Monastery, Canal (19th Century), Solovetskii Island, Russia


This photograph of a canal on Large Solovetskii Island was taken in 1998 by Dr. William Brumfield, American photographer and historian of Russian architecture, as part of the "Meeting of Frontiers" project at the Library of Congress. Situated in the southwestern part of the White Sea, the island and its archipelago are the site of the Transfiguration-Solovetskii Monastery, one of the most revered monastic institutions in Russia. Founded as early as 1429 by the monk Savvatii, the monastery experienced its greatest development in the second half of the 16th century under the direction of Hegumen Filipp.

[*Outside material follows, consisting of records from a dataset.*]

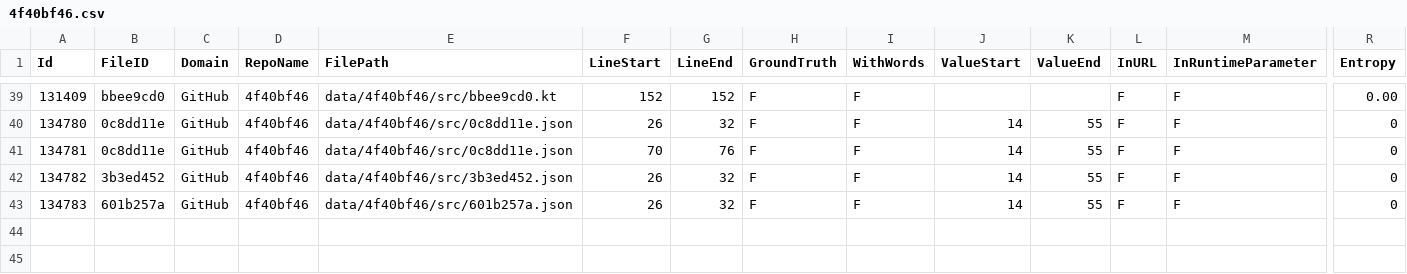
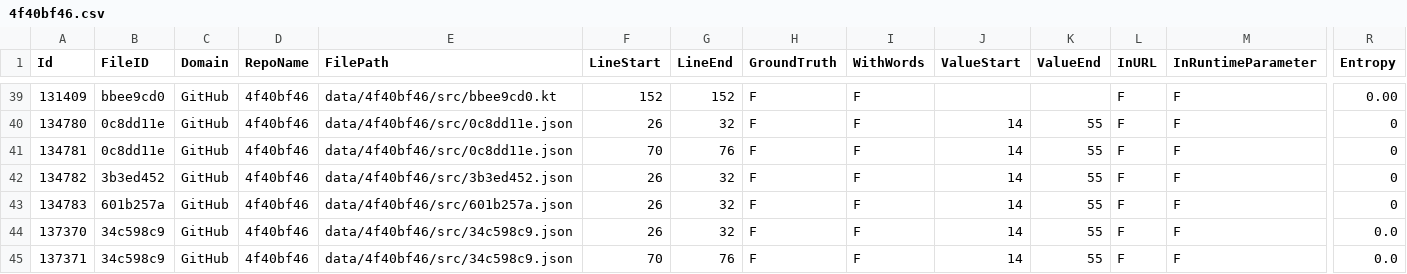
Before and after one commit to Samsung/CredData, a CSV file: meta/4f40bf46.csv, drawn as a sheet; only a part is shown, gaps mark what is left out; rows hold the shown columns only; the diff names each change by its address in the sheet, - before the commit and + after, or states it on an @@ line.

```diff
--- a/meta/4f40bf46.csv
+++ b/meta/4f40bf46.csv
+row 44: 137370 | 34c598c9 | GitHub | 4f40bf46 | data/4f40bf46/src/34c598c9.json | 26 | 32 | F | F | 14 | 55 | F | F | 0.0
+row 45: 137371 | 34c598c9 | GitHub | 4f40bf46 | data/4f40bf46/src/34c598c9.json | 70 | 76 | F | F | 14 | 55 | F | F | 0.0
```
Also changed, not shown: meta/e3377359.csv.
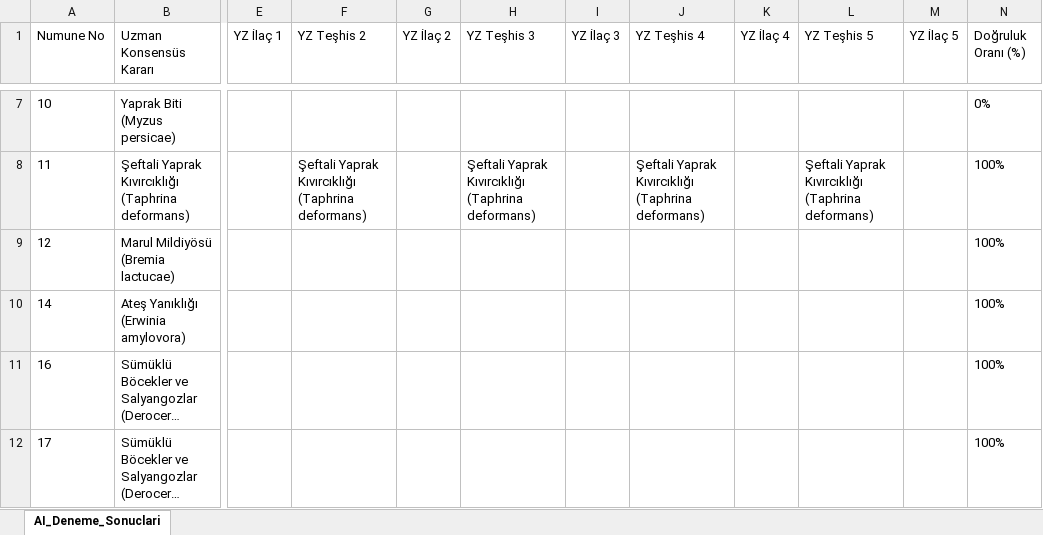
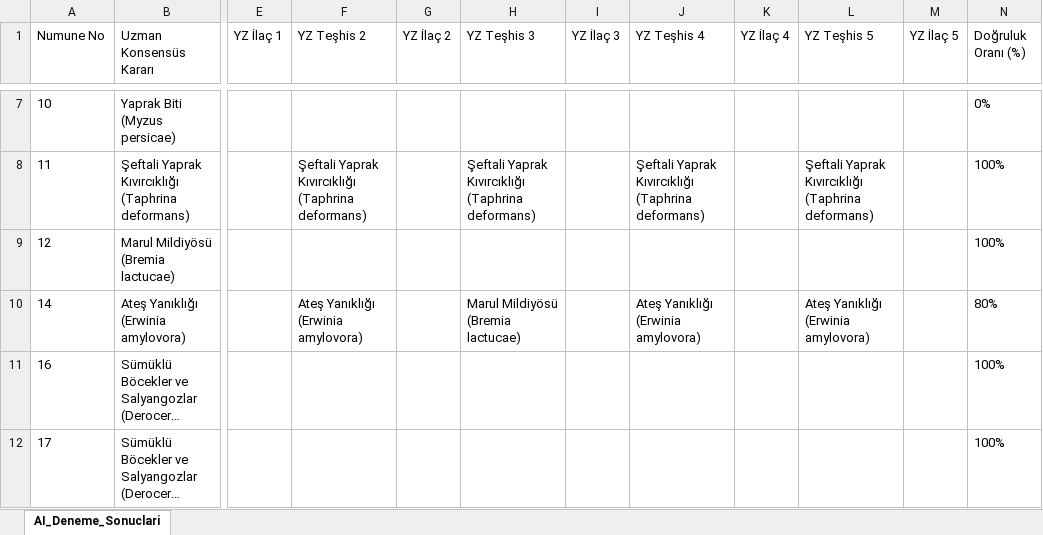
Before and after one commit to sefkaysoft/agromapai, an Excel workbook: AI_Offline_Deneme_Sonuclari.xlsx, sheet AI_Deneme_Sonuclari, drawn as a sheet; only a part is shown, gaps mark what is left out; long unchanged cells end in …; values as stored, in another font and other column widths than the file's, no borders; the diff names each change by its address in the sheet, - before the commit and + after, or states it on an @@ line.

Commit message:
AgroMap AI: Son Offline YZ deneme sonuçları manuel olarak kaydedildi

```diff
--- a/AI_Offline_Deneme_Sonuclari.xlsx (sheet AI_Deneme_Sonuclari)
+++ b/AI_Offline_Deneme_Sonuclari.xlsx (sheet AI_Deneme_Sonuclari)
-F10 (YZ Teşhis 2): (empty)
+F10 (YZ Teşhis 2): Ateş Yanıklığı (Erwinia amylovora)
-H10 (YZ Teşhis 3): (empty)
+H10 (YZ Teşhis 3): Marul Mildiyösü (Bremia lactucae)
-J10 (YZ Teşhis 4): (empty)
+J10 (YZ Teşhis 4): Ateş Yanıklığı (Erwinia amylovora)
-L10 (YZ Teşhis 5): (empty)
+L10 (YZ Teşhis 5): Ateş Yanıklığı (Erwinia amylovora)
-N10 (Doğruluk Oranı (%)): 100%
+N10 (Doğruluk Oranı (%)): 80%
```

Despite the monastery's turbulent history, each subsequent century witnessed the expansion of the monastic ensemble. During the 19th and early 20th centuries, the monastery undertook ameliorative projects such as a system of canals linking some of the many lakes on the main island. Built by peasants who had taken a year's vow of service to the monastery, these waterways not only improved drainage but also facilitated access to outlying areas on the island, including those that contained a type of monastic retreat (skete). In use to this day, the canals create a haunting effect with their dark water channeled in granite-lined banks through the surrounding forests.

Last updated: July 28, 2017